earlybird registration fee discount applies until (Extended!) to April 28, 2014 for
AAEEBL Institutional members, non-members, Corporate Partners and
- AAEEBL Institutional Members
gain a significant discount on AAEEBL-sponsored conferences
including the Annual Conference, this year from July 28-31 in Boston,
Massachusetts, USA, at the Hynes Convention Center.
- Included in conference registration: breakfast, lunch, conference materials, sessions and "A Movable Feast" reception hosted by Seelio's generous support and hospitality.
The Dahlmann Campus Inn
615 E Huron St, Ann Arbor, MI 48104
Toll Free: 800.666.8693
Rooms are available on both Sunday and Monday nights.
AAEEBL attendees receive a conference rate when booking via
telephone. Unreserved rooms will be released on April 18th. You must call the number above to reserve your room.
- Single - $220 / night
- Double - $243 / night
- Triple - $266 / night
- Quad - $289 / night
Seelio is graciously and generously hosting the
post-conference reception, "A Movable Feast.”
LiveText provided a generous donation to support the conference.
Sarah Brown, College of Education, DePaul University
Carrie Luke, University Library, University of Michigan – Ann Arbor
Matthew Russell, Center for Instructional & Professional Development, University of Wisconsin Milwaukee
Judy Batson, AAEEBL (ex officio)
Trent Batson, AAEEBL (ex officio)
Amy Homkes-Hayes, Student Life, University of Michigan – Ann Arbor
Michelle Kusel, Center for Experiential Learning, Loyola University Chicago

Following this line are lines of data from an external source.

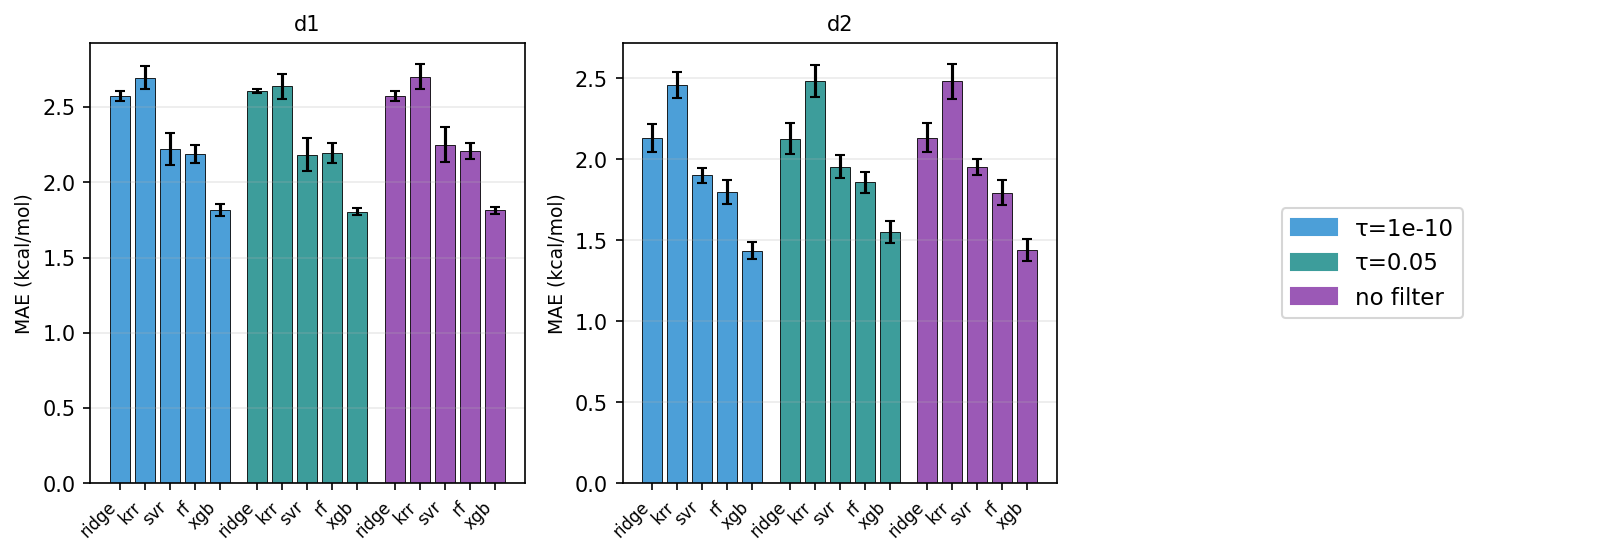
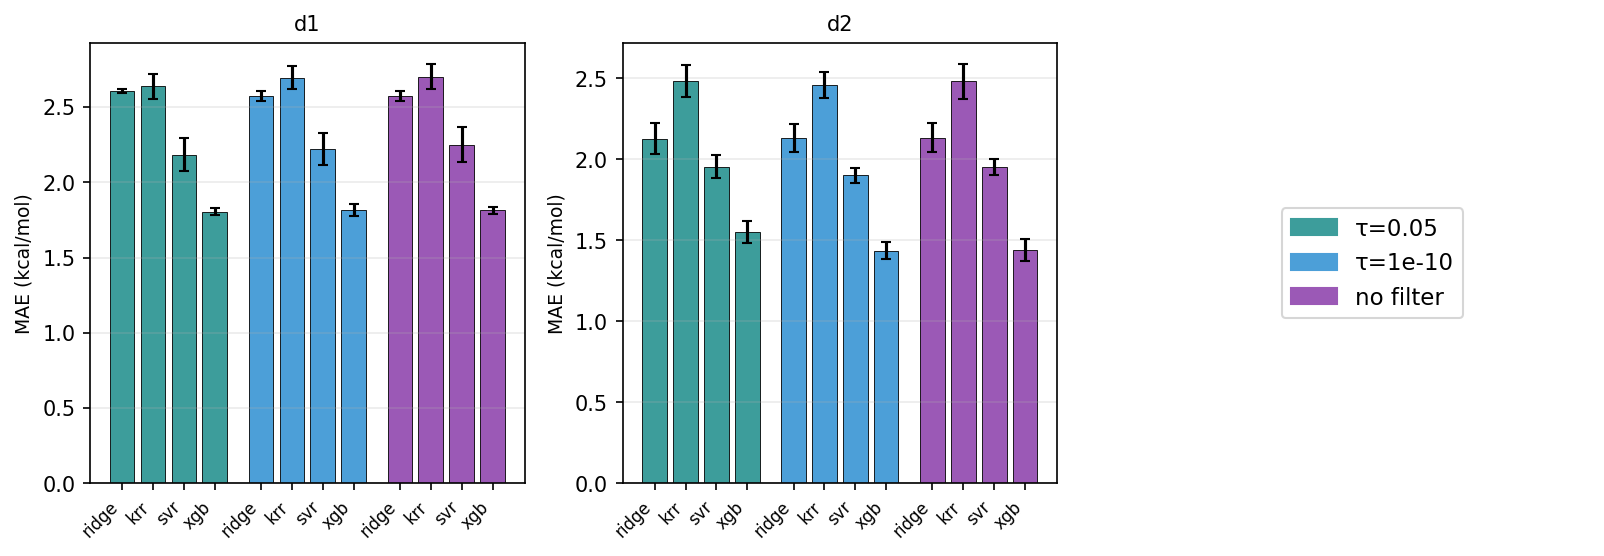
comparison_v3: drop rf, rename P3 in P1/P3/P4, reorder P2/P3/P5
- Drop 'rf' bars from all figures (MODEL_ORDER trims rf).
- P1/P3/P4 figures: relabel Phase 3 legend as 'ours' (was 'τ=0.05')
  so filtering hyperparameter isn't emphasized in the paper-vs-us view.
- P2/P3/P5 figures: reorder bars per subplot as τ=0.05 → τ=1e-10 → no filter
  (was 1e-10 → 0.05 → no filter). Highlights the chosen filter first.

Legend order now respects the caller-provided phase_filter list rather
than PHASE_COLORS iteration order.

diff --git a/analysis/bath1480_probe/experiments/scripts/08_aggregate_v3.py b/analysis/bath1480_probe/experiments/scripts/08_aggregate_v3.py
@@ -40,7 +40,7 @@ PHASE_COLORS = {
     "Phase 4 (XGB+MACE)":         "#e07a5f",
     "Phase 5 (no filter)":        "#9b59b6",
 }
-MODEL_ORDER = ["ridge", "krr", "svr", "rf", "xgb"]
+MODEL_ORDER = ["ridge", "krr", "svr", "xgb"]  # rf removed per user request
 
 PHASE1_TARGETS = {
     "d1":          "distortion_energy_1_dft",
@@ -174,14 +174,18 @@ def build_records(p1, p2, p3, p5, p4, mad_lookup):
 
 def figure_grouped_bars(records, canonicals, metric_col, err_col, title, ylabel, out_path,
                           subplots=False, ncol=4, ymin=None,
-                          phase_filter=None, exclude=None):
+                          phase_filter=None, exclude=None, label_override=None):
     if phase_filter is not None:
         records = records[records["phase"].isin(phase_filter)].copy()
     if exclude:
         for ph, mo in exclude:
             records = records[~((records["phase"] == ph) & (records["model"] == mo))]
 
-    phases = [p for p in PHASE_COLORS.keys() if phase_filter is None or p in phase_filter]
+    # Preserve caller-provided order when phase_filter is a list
+    if phase_filter is not None:
+        phases = list(phase_filter)
+    else:
+        phases = list(PHASE_COLORS.keys())
 
     if subplots:
         n = len(canonicals)
@@ -226,7 +230,11 @@ def figure_grouped_bars(records, canonicals, metric_col, err_col, title, ylabel,
         legend_ax = axes_flat[len(canonicals)]
         legend_ax.axis("off")
         handles = [plt.Rectangle((0,0), 1, 1, color=PHASE_COLORS[p]) for p in phases]
-        legend_labels = [re.sub(r"^Phase \d+ \((.*)\)$", r"\1", p) for p in phases]
+        def _label(p):
+            if label_override and p in label_override:
+                return label_override[p]
+            return re.sub(r"^Phase \d+ \((.*)\)$", r"\1", p)
+        legend_labels = [_label(p) for p in phases]
         legend_ax.legend(handles, legend_labels, loc="center", frameon=True, fontsize=11)
         for k in range(len(canonicals)+1, len(axes_flat)):
             axes_flat[k].axis("off")
@@ -294,9 +302,12 @@ def main():
 
     filter_A = ["Phase 1 (paper)", "Phase 3 (τ=0.05)", "Phase 4 (XGB+MACE)"]
     exclude_A = [("Phase 3 (τ=0.05)", "xgb")]
-    filter_B = ["Phase 2 (τ=1e-10)", "Phase 3 (τ=0.05)", "Phase 5 (no filter)"]
+    # P1/P3/P4: don't emphasize τ — relabel Phase 3 as "ours"
+    label_override_A = {"Phase 3 (τ=0.05)": "ours"}
+    # P2/P3/P5: reorder τ=0.05 first, then τ=1e-10, then no filter
+    filter_B = ["Phase 3 (τ=0.05)", "Phase 2 (τ=1e-10)", "Phase 5 (no filter)"]
 
-    def render_set(suffix, phase_filter, exclude=None):
+    def render_set(suffix, phase_filter, exclude=None, label_override=None):
         for target_list, ncol, name_prefix, ylabel_mae, ylabel_nmae, ylabel_r2 in [
             (d12, 3, "F1_MAE_d12", "MAE (kcal/mol)", "NMAE (÷meanAD)", "R²"),
             (other, 4, "F2_MAE_other", "MAE (kcal/mol)", "NMAE (÷meanAD)", "R²"),
@@ -306,7 +317,8 @@ def main():
                 ylabel_mae,
                 COMP / f"{name_prefix}_{suffix}.png",
                 subplots=True, ncol=ncol, ymin=0,
-                phase_filter=phase_filter, exclude=exclude)
+                phase_filter=phase_filter, exclude=exclude,
+                label_override=label_override)
         for target_list, ncol, name_prefix in [
             (d12, 3, "F3_NMAE_d12"),
             (other, 4, "F4_NMAE_other"),
@@ -316,7 +328,8 @@ def main():
                 "NMAE = MAE / meanAD",
                 COMP / f"{name_prefix}_{suffix}.png",
                 subplots=True, ncol=ncol, ymin=0,
-                phase_filter=phase_filter, exclude=exclude)
+                phase_filter=phase_filter, exclude=exclude,
+                label_override=label_override)
 
     only = os.environ.get("RENDER_ONLY", "").strip()
     if not only or only == "all":
@@ -324,7 +337,7 @@ def main():
     else:
         render_sets = [s.strip() for s in only.split(",")]
     if "P1_P3_P4" in render_sets:
-        render_set("P1_P3_P4", filter_A, exclude_A)
+        render_set("P1_P3_P4", filter_A, exclude_A, label_override_A)
     if "P2_P3_P5" in render_sets:
         render_set("P2_P3_P5", filter_B, None)
 

diff --git a/analysis/bath1480_probe/experiments/results/comparison_v3/REPORT.md b/analysis/bath1480_probe/experiments/results/comparison_v3/REPORT.md
@@ -26,21 +26,17 @@ Dataset: bath_1480, 3504 rxns
 | Phase 1 (paper) | ridge | 3.313 ± 0.222 | 0.592 |
 | Phase 1 (paper) | krr | 2.986 ± 0.122 | 0.533 |
 | Phase 1 (paper) | svr | 2.643 ± 0.150 | 0.472 |
-| Phase 1 (paper) | rf | 2.952 ± 0.123 | 0.527 |
 | Phase 2 (τ=1e-10) | ridge | 2.575 ± 0.033 | 0.335 |
 | Phase 2 (τ=1e-10) | krr | 2.696 ± 0.076 | 0.350 |
 | Phase 2 (τ=1e-10) | svr | 2.222 ± 0.108 | 0.289 |
-| Phase 2 (τ=1e-10) | rf | 2.190 ± 0.059 | 0.285 |
 | Phase 2 (τ=1e-10) | xgb | 1.817 ± 0.041 | 0.236 |
 | Phase 3 (τ=0.05) | ridge | 2.606 ± 0.014 | 0.339 |
 | Phase 3 (τ=0.05) | krr | 2.638 ± 0.085 | 0.343 |
 | Phase 3 (τ=0.05) | svr | 2.185 ± 0.107 | 0.284 |
-| Phase 3 (τ=0.05) | rf | 2.194 ± 0.068 | 0.285 |
 | Phase 3 (τ=0.05) | xgb | 1.806 ± 0.024 | 0.235 |
 | Phase 5 (no filter) | ridge | 2.576 ± 0.033 | 0.335 |
 | Phase 5 (no filter) | krr | 2.701 ± 0.083 | 0.351 |
 | Phase 5 (no filter) | svr | 2.249 ± 0.115 | 0.292 |
-| Phase 5 (no filter) | rf | 2.208 ± 0.055 | 0.287 |
 | Phase 5 (no filter) | xgb | 1.814 ± 0.023 | 0.236 |
 | Phase 4 (XGB+MACE) | XGB+MACE | 2.397 ± 0.103 | 0.311 |
 
@@ -51,21 +47,17 @@ Dataset: bath_1480, 3504 rxns
 | Phase 1 (paper) | ridge | 3.156 ± 0.131 | 0.611 |
 | Phase 1 (paper) | krr | 2.765 ± 0.155 | 0.535 |
 | Phase 1 (paper) | svr | 2.370 ± 0.125 | 0.459 |
-| Phase 1 (paper) | rf | 2.610 ± 0.113 | 0.505 |
 | Phase 2 (τ=1e-10) | ridge | 2.133 ± 0.088 | 0.321 |
 | Phase 2 (τ=1e-10) | krr | 2.460 ± 0.083 | 0.370 |
 | Phase 2 (τ=1e-10) | svr | 1.902 ± 0.046 | 0.286 |
-| Phase 2 (τ=1e-10) | rf | 1.799 ± 0.071 | 0.270 |
 | Phase 2 (τ=1e-10) | xgb | 1.437 ± 0.053 | 0.216 |
 | Phase 3 (τ=0.05) | ridge | 2.129 ± 0.098 | 0.320 |
 | Phase 3 (τ=0.05) | krr | 2.485 ± 0.097 | 0.373 |
 | Phase 3 (τ=0.05) | svr | 1.954 ± 0.071 | 0.294 |
-| Phase 3 (τ=0.05) | rf | 1.859 ± 0.064 | 0.279 |
 | Phase 3 (τ=0.05) | xgb | 1.553 ± 0.067 | 0.233 |
 | Phase 5 (no filter) | ridge | 2.135 ± 0.089 | 0.321 |
 | Phase 5 (no filter) | krr | 2.481 ± 0.106 | 0.373 |
 | Phase 5 (no filter) | svr | 1.954 ± 0.048 | 0.294 |
-| Phase 5 (no filter) | rf | 1.795 ± 0.079 | 0.270 |
 | Phase 5 (no filter) | xgb | 1.439 ± 0.068 | 0.216 |
 | Phase 4 (XGB+MACE) | XGB+MACE | 1.971 ± 0.035 | 0.296 |
 
@@ -76,17 +68,14 @@ Dataset: bath_1480, 3504 rxns
 | Phase 2 (τ=1e-10) | ridge | 7.463 ± 0.600 | 0.378 |
 | Phase 2 (τ=1e-10) | krr | 10.021 ± 0.656 | 0.507 |
 | Phase 2 (τ=1e-10) | svr | 5.909 ± 0.222 | 0.299 |
-| Phase 2 (τ=1e-10) | rf | 8.752 ± 0.208 | 0.443 |
 | Phase 2 (τ=1e-10) | xgb | 5.461 ± 0.176 | 0.276 |
 | Phase 3 (τ=0.05) | ridge | 8.410 ± 0.467 | 0.425 |
 | Phase 3 (τ=0.05) | krr | 9.922 ± 0.715 | 0.502 |
 | Phase 3 (τ=0.05) | svr | 6.567 ± 0.292 | 0.332 |
-| Phase 3 (τ=0.05) | rf | 9.017 ± 0.251 | 0.456 |
 | Phase 3 (τ=0.05) | xgb | 6.074 ± 0.232 | 0.307 |
 | Phase 5 (no filter) | ridge | 7.465 ± 0.606 | 0.378 |
 | Phase 5 (no filter) | krr | 10.137 ± 0.734 | 0.513 |
 | Phase 5 (no filter) | svr | 6.074 ± 0.257 | 0.307 |
-| Phase 5 (no filter) | rf | 8.742 ± 0.206 | 0.442 |
 | Phase 5 (no filter) | xgb | 5.566 ± 0.174 | 0.282 |
 | Phase 4 (XGB+MACE) | XGB+MACE | 10.320 ± 0.555 | 0.522 |
 
@@ -97,17 +86,14 @@ Dataset: bath_1480, 3504 rxns
 | Phase 2 (τ=1e-10) | ridge | 3.996 ± 0.221 | 0.392 |
 | Phase 2 (τ=1e-10) | krr | 4.427 ± 0.287 | 0.434 |
 | Phase 2 (τ=1e-10) | svr | 3.102 ± 0.128 | 0.304 |
-| Phase 2 (τ=1e-10) | rf | 5.167 ± 0.189 | 0.507 |
 | Phase 2 (τ=1e-10) | xgb | 3.009 ± 0.059 | 0.295 |
 | Phase 3 (τ=0.05) | ridge | 4.244 ± 0.140 | 0.416 |
 | Phase 3 (τ=0.05) | krr | 4.425 ± 0.256 | 0.434 |
 | Phase 3 (τ=0.05) | svr | 3.249 ± 0.172 | 0.319 |
-| Phase 3 (τ=0.05) | rf | 5.152 ± 0.209 | 0.506 |
 | Phase 3 (τ=0.05) | xgb | 3.197 ± 0.144 | 0.314 |
 | Phase 5 (no filter) | ridge | 3.998 ± 0.223 | 0.392 |
 | Phase 5 (no filter) | krr | 4.486 ± 0.339 | 0.440 |
 | Phase 5 (no filter) | svr | 3.161 ± 0.155 | 0.310 |
-| Phase 5 (no filter) | rf | 5.156 ± 0.200 | 0.506 |
 | Phase 5 (no filter) | xgb | 3.012 ± 0.078 | 0.296 |
 | Phase 4 (XGB+MACE) | XGB+MACE | 5.219 ± 0.244 | 0.512 |
 
@@ -118,17 +104,14 @@ Dataset: bath_1480, 3504 rxns
 | Phase 2 (τ=1e-10) | ridge | 4.269 ± 0.216 | 0.423 |
 | Phase 2 (τ=1e-10) | krr | 5.173 ± 0.254 | 0.512 |
 | Phase 2 (τ=1e-10) | svr | 3.812 ± 0.199 | 0.378 |
-| Phase 2 (τ=1e-10) | rf | 5.348 ± 0.106 | 0.530 |
 | Phase 2 (τ=1e-10) | xgb | 3.763 ± 0.121 | 0.373 |
 | Phase 3 (τ=0.05) | ridge | 4.816 ± 0.159 | 0.477 |
 | Phase 3 (τ=0.05) | krr | 5.290 ± 0.323 | 0.524 |
 | Phase 3 (τ=0.05) | svr | 4.131 ± 0.229 | 0.409 |
-| Phase 3 (τ=0.05) | rf | 5.535 ± 0.147 | 0.548 |
 | Phase 3 (τ=0.05) | xgb | 3.986 ± 0.106 | 0.395 |
 | Phase 5 (no filter) | ridge | 4.269 ± 0.216 | 0.423 |
 | Phase 5 (no filter) | krr | 5.219 ± 0.246 | 0.517 |
 | Phase 5 (no filter) | svr | 3.853 ± 0.184 | 0.382 |
-| Phase 5 (no filter) | rf | 5.365 ± 0.084 | 0.531 |
 | Phase 5 (no filter) | xgb | 3.722 ± 0.124 | 0.369 |
 | Phase 4 (XGB+MACE) | XGB+MACE | 5.666 ± 0.284 | 0.561 |
 
@@ -139,17 +122,14 @@ Dataset: bath_1480, 3504 rxns
 | Phase 2 (τ=1e-10) | ridge | 1.348 ± 0.047 | 0.361 |
 | Phase 2 (τ=1e-10) | krr | 1.337 ± 0.051 | 0.358 |
 | Phase 2 (τ=1e-10) | svr | 1.022 ± 0.057 | 0.274 |
-| Phase 2 (τ=1e-10) | rf | 1.564 ± 0.057 | 0.419 |
 | Phase 2 (τ=1e-10) | xgb | 1.009 ± 0.049 | 0.270 |
 | Phase 3 (τ=0.05) | ridge | 1.446 ± 0.050 | 0.387 |
 | Phase 3 (τ=0.05) | krr | 1.479 ± 0.051 | 0.396 |
 | Phase 3 (τ=0.05) | svr | 1.197 ± 0.060 | 0.321 |
-| Phase 3 (τ=0.05) | rf | 1.600 ± 0.058 | 0.429 |
 | Phase 3 (τ=0.05) | xgb | 1.116 ± 0.025 | 0.299 |
 | Phase 5 (no filter) | ridge | 1.348 ± 0.048 | 0.361 |
 | Phase 5 (no filter) | krr | 1.354 ± 0.059 | 0.363 |
 | Phase 5 (no filter) | svr | 1.037 ± 0.060 | 0.278 |
-| Phase 5 (no filter) | rf | 1.579 ± 0.044 | 0.423 |
 | Phase 5 (no filter) | xgb | 1.010 ± 0.045 | 0.271 |
 | Phase 4 (XGB+MACE) | XGB+MACE | 1.526 ± 0.087 | 0.409 |
 
@@ -160,17 +140,14 @@ Dataset: bath_1480, 3504 rxns
 | Phase 2 (τ=1e-10) | ridge | 2.677 ± 0.155 | 0.538 |
 | Phase 2 (τ=1e-10) | krr | 2.784 ± 0.105 | 0.559 |
 | Phase 2 (τ=1e-10) | svr | 2.411 ± 0.093 | 0.484 |
-| Phase 2 (τ=1e-10) | rf | 3.067 ± 0.140 | 0.616 |
 | Phase 2 (τ=1e-10) | xgb | 2.391 ± 0.039 | 0.480 |
 | Phase 3 (τ=0.05) | ridge | 2.952 ± 0.159 | 0.593 |
 | Phase 3 (τ=0.05) | krr | 2.874 ± 0.106 | 0.577 |
 | Phase 3 (τ=0.05) | svr | 2.563 ± 0.056 | 0.515 |
-| Phase 3 (τ=0.05) | rf | 3.078 ± 0.135 | 0.618 |
 | Phase 3 (τ=0.05) | xgb | 2.441 ± 0.047 | 0.490 |
 | Phase 5 (no filter) | ridge | 2.677 ± 0.155 | 0.538 |
 | Phase 5 (no filter) | krr | 2.792 ± 0.096 | 0.561 |
 | Phase 5 (no filter) | svr | 2.418 ± 0.098 | 0.486 |
-| Phase 5 (no filter) | rf | 3.054 ± 0.139 | 0.613 |
 | Phase 5 (no filter) | xgb | 2.382 ± 0.060 | 0.479 |
 | Phase 4 (XGB+MACE) | XGB+MACE | 2.899 ± 0.089 | 0.582 |
 
@@ -181,17 +158,14 @@ Dataset: bath_1480, 3504 rxns
 | Phase 2 (τ=1e-10) | ridge | 0.409 ± 0.020 | 0.714 |
 | Phase 2 (τ=1e-10) | krr | 0.380 ± 0.017 | 0.664 |
 | Phase 2 (τ=1e-10) | svr | 0.338 ± 0.019 | 0.590 |
-| Phase 2 (τ=1e-10) | rf | 0.384 ± 0.016 | 0.670 |
 | Phase 2 (τ=1e-10) | xgb | 0.291 ± 0.017 | 0.509 |
 | Phase 3 (τ=0.05) | ridge | 0.423 ± 0.009 | 0.738 |
 | Phase 3 (τ=0.05) | krr | 0.410 ± 0.016 | 0.715 |
 | Phase 3 (τ=0.05) | svr | 0.369 ± 0.019 | 0.644 |
-| Phase 3 (τ=0.05) | rf | 0.401 ± 0.011 | 0.699 |
 | Phase 3 (τ=0.05) | xgb | 0.309 ± 0.012 | 0.538 |
 | Phase 5 (no filter) | ridge | 0.410 ± 0.020 | 0.715 |
 | Phase 5 (no filter) | krr | 0.383 ± 0.016 | 0.669 |
 | Phase 5 (no filter) | svr | 0.340 ± 0.018 | 0.593 |
-| Phase 5 (no filter) | rf | 0.384 ± 0.016 | 0.669 |
 | Phase 5 (no filter) | xgb | 0.294 ± 0.014 | 0.514 |
 | Phase 4 (XGB+MACE) | XGB+MACE | 0.446 ± 0.013 | 0.779 |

Amy Powell, Center for Teaching and Learning,Indiana University Purdue University – Indianapolis